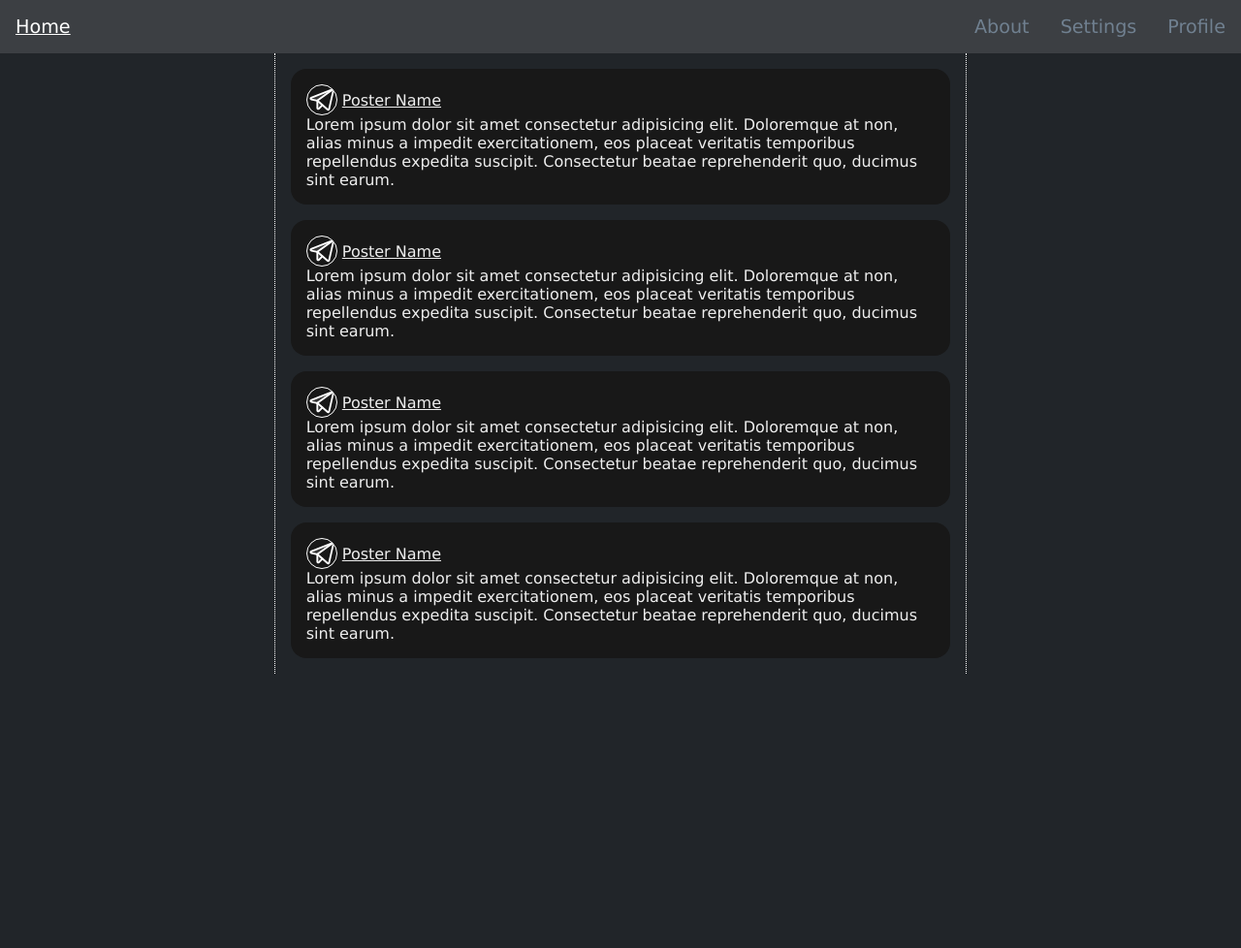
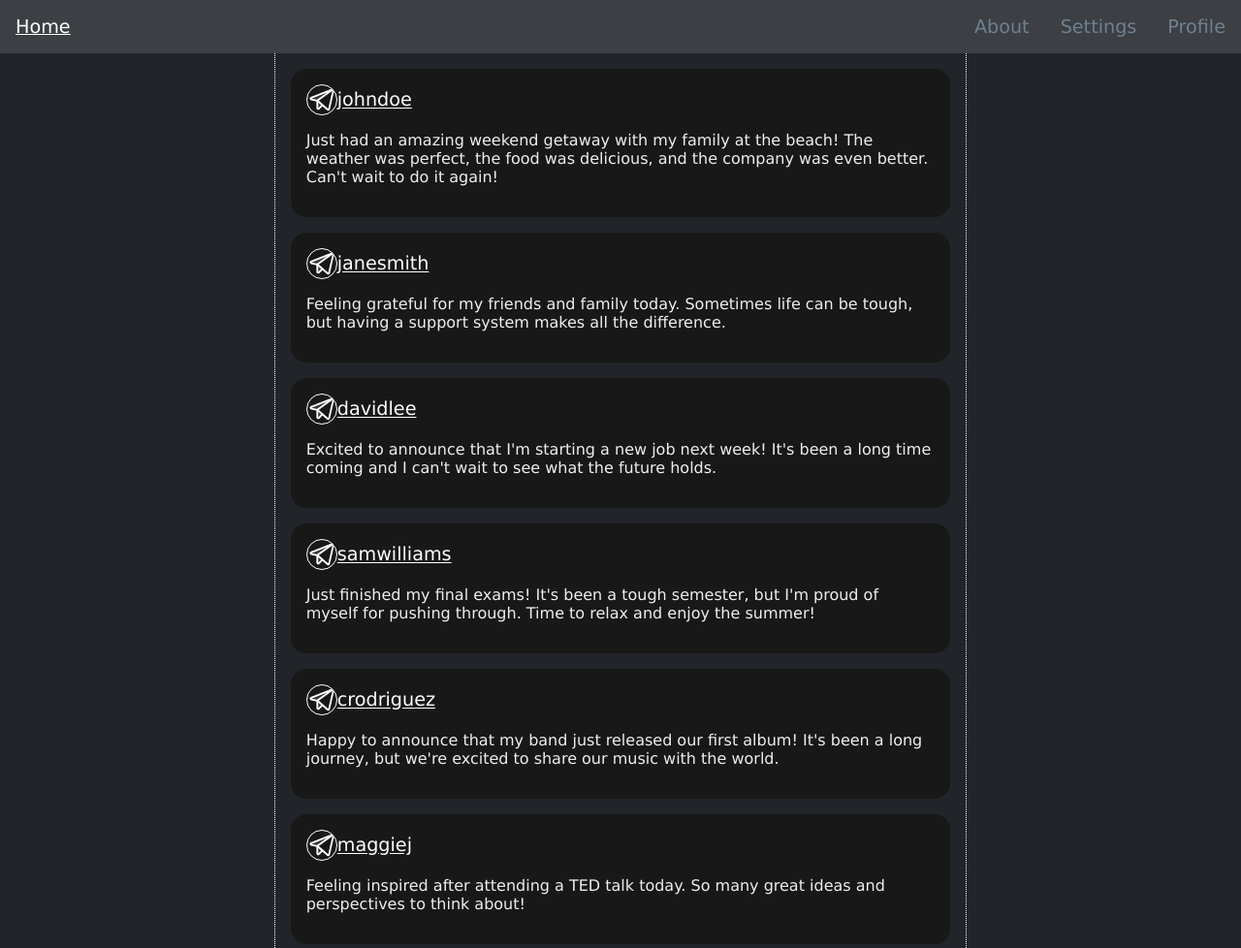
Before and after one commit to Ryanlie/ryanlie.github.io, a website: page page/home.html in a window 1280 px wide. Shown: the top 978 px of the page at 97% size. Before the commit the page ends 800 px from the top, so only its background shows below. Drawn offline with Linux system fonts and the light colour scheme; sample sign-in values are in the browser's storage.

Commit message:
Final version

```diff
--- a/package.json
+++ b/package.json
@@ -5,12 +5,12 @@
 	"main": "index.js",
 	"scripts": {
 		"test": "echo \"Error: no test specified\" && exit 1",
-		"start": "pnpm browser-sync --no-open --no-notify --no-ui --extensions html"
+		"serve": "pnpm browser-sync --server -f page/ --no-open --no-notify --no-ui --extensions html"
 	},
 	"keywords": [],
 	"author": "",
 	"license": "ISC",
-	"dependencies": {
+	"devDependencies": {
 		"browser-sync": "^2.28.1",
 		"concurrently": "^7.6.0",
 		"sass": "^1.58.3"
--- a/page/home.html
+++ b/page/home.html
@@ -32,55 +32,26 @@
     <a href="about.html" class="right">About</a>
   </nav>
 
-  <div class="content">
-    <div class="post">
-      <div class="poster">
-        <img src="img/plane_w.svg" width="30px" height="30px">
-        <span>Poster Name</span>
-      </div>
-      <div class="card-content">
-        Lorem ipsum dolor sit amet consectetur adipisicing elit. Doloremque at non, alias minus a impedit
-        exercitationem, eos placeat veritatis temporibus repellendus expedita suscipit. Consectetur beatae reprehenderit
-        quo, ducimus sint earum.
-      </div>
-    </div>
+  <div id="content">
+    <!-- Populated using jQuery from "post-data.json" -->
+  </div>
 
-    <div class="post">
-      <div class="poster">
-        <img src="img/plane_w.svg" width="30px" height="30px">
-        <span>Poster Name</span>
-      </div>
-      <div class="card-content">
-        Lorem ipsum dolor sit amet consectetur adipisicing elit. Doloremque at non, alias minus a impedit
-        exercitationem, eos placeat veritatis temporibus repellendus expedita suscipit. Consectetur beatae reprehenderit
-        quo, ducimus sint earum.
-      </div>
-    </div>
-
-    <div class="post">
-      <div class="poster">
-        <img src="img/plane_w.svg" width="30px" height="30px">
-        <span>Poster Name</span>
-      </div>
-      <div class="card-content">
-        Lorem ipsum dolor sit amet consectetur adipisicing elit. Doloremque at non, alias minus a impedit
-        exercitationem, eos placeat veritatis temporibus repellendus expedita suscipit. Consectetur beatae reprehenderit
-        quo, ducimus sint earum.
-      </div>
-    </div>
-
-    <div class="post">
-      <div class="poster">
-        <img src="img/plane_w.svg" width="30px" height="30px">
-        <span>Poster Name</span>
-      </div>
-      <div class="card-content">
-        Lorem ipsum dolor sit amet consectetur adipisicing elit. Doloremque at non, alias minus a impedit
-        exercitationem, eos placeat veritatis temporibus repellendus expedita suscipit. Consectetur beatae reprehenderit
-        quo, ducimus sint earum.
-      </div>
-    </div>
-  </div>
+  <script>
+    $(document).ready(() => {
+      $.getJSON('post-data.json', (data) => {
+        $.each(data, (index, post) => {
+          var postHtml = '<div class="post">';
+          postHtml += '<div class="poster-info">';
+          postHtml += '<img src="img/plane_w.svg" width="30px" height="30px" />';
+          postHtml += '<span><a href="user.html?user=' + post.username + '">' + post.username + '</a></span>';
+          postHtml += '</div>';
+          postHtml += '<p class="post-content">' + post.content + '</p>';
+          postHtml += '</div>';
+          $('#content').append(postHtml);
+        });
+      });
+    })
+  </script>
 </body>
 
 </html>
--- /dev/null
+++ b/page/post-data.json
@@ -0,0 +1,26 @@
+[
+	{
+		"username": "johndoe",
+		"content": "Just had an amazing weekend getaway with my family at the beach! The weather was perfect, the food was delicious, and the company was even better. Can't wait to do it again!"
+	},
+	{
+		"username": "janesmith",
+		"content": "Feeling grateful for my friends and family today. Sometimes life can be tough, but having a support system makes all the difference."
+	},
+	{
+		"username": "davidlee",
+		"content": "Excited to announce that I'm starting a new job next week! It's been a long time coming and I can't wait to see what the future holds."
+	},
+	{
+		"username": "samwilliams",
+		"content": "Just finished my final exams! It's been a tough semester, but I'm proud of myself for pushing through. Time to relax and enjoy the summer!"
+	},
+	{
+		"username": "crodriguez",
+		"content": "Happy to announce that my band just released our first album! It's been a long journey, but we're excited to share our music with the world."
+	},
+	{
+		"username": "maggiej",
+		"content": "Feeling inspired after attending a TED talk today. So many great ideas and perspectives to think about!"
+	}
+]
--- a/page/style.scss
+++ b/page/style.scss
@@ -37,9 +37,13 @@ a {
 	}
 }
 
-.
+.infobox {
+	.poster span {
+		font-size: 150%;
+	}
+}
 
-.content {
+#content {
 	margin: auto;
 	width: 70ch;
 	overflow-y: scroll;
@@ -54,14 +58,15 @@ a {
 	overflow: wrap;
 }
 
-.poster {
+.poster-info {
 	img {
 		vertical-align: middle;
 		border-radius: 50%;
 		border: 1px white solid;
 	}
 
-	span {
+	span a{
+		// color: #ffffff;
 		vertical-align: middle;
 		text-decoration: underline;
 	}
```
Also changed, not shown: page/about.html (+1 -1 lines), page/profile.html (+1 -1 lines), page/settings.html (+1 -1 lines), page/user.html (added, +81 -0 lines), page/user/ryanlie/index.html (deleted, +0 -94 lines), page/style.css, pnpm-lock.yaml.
- - - - - - -
- [What is needed]:
Go through the data and gather every line that holds "page".

- [Reply to the exercise]:
Before and after one commit to Ryanlie/ryanlie.github.io, a website: page page/home.html in a window 1280 px wide. Shown: the top 978 px of the page at 97% size. Before the commit the page ends 800 px from the top, so only its background shows below. Drawn offline with Linux system fonts and the light colour scheme; sample sign-in values are in the browser's storage.
+		"serve": "pnpm browser-sync --server -f page/ --no-open --no-notify --no-ui --extensions html"
--- a/page/home.html
+++ b/page/home.html
+++ b/page/post-data.json
--- a/page/style.scss
+++ b/page/style.scss
Also changed, not shown: page/about.html (+1 -1 lines), page/profile.html (+1 -1 lines), page/settings.html (+1 -1 lines), page/user.html (added, +81 -0 lines), page/user/ryanlie/index.html (deleted, +0 -94 lines), page/style.css, pnpm-lock.yaml.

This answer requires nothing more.